Black Sand

Cover the magnets with black sand or washers and feel the amazing texture created when magnetic materials are near strong magnets. Build a bridge of sand or washers between the two magnets. Pass your hand through the bridge.

Black Sand Version

To Do and Notice

When you sprinkle black sand onto a magnet notice that the sand forms spikes and as more sand is sprinkled it adds to the ends of the spikes.

The spikes remain separated from each other.

black sand illustration
Black sand grains become magnets when they are near the pole of a radar magnet.
Notice that these grains attract each other vertically and repel each other horizontally.

Place your hand open and palm up over one of the magnets. Sprinkle black sand onto your hand, notice that it forms spikes. Move your hand back and forth and watch the spikes dance. Move your hand away from the magnets and notice how far away you can move before the sand is no longer affected by the magnets.

What's Going On?

When the grains of black sand are placed near a magnet they become magnets.

When placed near a north pole of a large magnet, the sand grains have a south pole nearest that north pole, and a north pole further away. These sand grains line up with their norths next to their neighbors souths and so make long columns or spikes. However, this arrangement of magnetic poles will repel the same arrangement placed to its side. Thus long columns of separated pikes are created.

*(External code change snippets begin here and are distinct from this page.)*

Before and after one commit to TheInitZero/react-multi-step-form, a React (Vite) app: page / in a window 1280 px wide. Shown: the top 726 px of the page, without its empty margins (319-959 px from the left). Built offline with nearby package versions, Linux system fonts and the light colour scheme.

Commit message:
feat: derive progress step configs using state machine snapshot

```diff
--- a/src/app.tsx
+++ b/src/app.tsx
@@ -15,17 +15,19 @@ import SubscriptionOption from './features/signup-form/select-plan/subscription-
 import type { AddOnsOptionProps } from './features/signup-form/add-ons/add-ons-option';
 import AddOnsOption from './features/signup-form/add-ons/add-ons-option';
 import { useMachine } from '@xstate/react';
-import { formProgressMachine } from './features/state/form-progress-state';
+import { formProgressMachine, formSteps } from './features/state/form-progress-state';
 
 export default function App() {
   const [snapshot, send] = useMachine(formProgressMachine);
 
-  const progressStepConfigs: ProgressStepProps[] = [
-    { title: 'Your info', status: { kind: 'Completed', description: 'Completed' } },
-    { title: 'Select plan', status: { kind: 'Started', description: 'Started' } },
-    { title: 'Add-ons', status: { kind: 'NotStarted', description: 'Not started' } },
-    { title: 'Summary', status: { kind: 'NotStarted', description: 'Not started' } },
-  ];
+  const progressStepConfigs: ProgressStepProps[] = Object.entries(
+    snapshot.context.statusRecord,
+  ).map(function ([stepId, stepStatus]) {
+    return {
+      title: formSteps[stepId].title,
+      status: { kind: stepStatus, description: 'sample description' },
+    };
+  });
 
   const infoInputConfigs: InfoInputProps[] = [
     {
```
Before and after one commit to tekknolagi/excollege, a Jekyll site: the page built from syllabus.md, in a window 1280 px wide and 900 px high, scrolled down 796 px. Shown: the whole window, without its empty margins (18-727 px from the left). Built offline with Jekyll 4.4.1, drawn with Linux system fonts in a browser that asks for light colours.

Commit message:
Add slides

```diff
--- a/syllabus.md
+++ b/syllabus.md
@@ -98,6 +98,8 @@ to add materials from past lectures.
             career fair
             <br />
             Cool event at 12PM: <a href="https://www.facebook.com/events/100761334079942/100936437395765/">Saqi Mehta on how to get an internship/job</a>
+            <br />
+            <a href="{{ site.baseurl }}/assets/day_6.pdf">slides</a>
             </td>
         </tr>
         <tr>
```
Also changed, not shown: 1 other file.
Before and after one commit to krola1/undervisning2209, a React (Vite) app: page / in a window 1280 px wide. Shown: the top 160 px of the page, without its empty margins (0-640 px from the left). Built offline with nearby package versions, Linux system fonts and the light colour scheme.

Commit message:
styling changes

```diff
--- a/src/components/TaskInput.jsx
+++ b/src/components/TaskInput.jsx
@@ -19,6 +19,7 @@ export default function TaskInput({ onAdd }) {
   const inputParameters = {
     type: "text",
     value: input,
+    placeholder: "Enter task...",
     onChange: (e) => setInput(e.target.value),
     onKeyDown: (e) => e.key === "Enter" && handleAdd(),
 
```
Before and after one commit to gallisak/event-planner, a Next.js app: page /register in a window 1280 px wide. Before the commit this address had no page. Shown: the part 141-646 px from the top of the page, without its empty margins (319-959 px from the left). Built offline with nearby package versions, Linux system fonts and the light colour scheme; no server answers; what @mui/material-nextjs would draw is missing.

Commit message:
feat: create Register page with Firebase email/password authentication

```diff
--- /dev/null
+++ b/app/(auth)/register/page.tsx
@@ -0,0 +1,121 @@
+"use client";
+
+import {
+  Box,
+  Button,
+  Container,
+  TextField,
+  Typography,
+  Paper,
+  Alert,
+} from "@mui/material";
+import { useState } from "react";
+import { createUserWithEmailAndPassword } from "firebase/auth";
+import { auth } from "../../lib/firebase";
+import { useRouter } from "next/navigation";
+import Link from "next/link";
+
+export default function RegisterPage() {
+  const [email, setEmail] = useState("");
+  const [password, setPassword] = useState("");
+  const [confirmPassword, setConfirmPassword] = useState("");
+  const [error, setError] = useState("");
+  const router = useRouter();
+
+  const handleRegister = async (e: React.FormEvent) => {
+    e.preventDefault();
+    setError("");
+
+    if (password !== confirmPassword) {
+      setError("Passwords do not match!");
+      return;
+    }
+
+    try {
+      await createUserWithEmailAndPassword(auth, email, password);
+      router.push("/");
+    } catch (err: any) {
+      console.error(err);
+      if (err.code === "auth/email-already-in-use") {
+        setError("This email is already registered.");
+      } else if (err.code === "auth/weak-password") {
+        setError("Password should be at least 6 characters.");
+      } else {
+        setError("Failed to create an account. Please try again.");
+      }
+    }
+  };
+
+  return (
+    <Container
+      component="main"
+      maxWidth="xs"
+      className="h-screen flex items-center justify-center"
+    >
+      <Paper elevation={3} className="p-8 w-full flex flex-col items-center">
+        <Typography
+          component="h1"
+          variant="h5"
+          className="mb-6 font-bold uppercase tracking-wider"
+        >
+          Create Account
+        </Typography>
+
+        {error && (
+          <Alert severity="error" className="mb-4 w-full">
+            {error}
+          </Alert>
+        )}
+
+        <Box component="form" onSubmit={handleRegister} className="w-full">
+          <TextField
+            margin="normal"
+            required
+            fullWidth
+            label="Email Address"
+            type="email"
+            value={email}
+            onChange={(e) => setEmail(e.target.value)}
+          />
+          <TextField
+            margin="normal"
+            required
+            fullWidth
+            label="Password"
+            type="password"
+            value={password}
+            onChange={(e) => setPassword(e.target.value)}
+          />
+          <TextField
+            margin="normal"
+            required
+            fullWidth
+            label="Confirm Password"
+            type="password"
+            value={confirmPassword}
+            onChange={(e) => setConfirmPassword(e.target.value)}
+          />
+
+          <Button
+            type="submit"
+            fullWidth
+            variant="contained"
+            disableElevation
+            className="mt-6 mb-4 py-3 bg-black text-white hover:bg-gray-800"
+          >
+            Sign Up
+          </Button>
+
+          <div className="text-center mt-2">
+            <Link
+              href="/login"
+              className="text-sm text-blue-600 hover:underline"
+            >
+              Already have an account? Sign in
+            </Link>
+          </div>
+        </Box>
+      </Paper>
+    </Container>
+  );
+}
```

Washer Version

To Do and Notice

Hold two washers a finger width away from one of the magnets. Touch the washers together, notice that they stick together when one washer is near the magnet and one is further away.

Hold the top washer and move both washers further and further away from the magnet notice that at some distance the bottom washer falls off the washer you are holding.

What's Going On?

The washers become magnets when they are near the large magnets in this exhibit. The washer-magnets then attract each other. When the washers are moved further from the magnets they lose magnetization and gravity pulls the lower washer away from the upper one.

To Do and Notice

Touch two washers together over one magnet. Notice that they stick together.

Move the pair of magnets across the gap between the two magnets. Notice that at some point the lower washer falls off the pair of washers and is attracted to the second magnet.

What's Going On?

If you hold a steel washer near the north pole of a magnet, the steel washer will become a magnet with the south pole of the washer near the north pole of the large magnet.

When you move a washer over to the south pole of the large magnet its magnetization must flip over so that the north pole of the washer is down toward the large magnet. As the magnetization of the washer flips over, it passes through zero. When the washers become demagnetized they fall apart.


Going further

Bring some steel nails to the exhibit. Place the nails in the palm of your hand over the magnet.

Touch one nail to the end of another and make a nail tower.

Touch a nail to a used paper clip some distance away from the magnets. Notice that the nail does not attract the paper clip. Touch the magnet with the nail, the nail then attracts the used staple. The nail has become magnetized, it is now a magnet.

Try to demagnetize the nail by vibrating it, slap it against a brick or hit it with a hammer.


You can collect black sand if you live downstream from a mountain range with granite rocks. Turn a Ziploc bag inside out. Then place the largest magnet you can get inside the bag. Push the magnet through the sand at your local rivershore or beach. Black sand made of magnetite will be magnetically attracted. Turn the bag inside out once again and you have a clean magnet and a bag full of magnetic sand.


A fraction of this magnetic sand is iron and comes from meteorites.


Many versions of this exhibit use two "radar" magnets. These magnets were originally used in radar transmitters to generate microwaves. Electrons would orbit between the poles of the magnet to create the electromagnetic radiation.

Scientific Explorations with Paul Doherty

© 2003

13 June 2003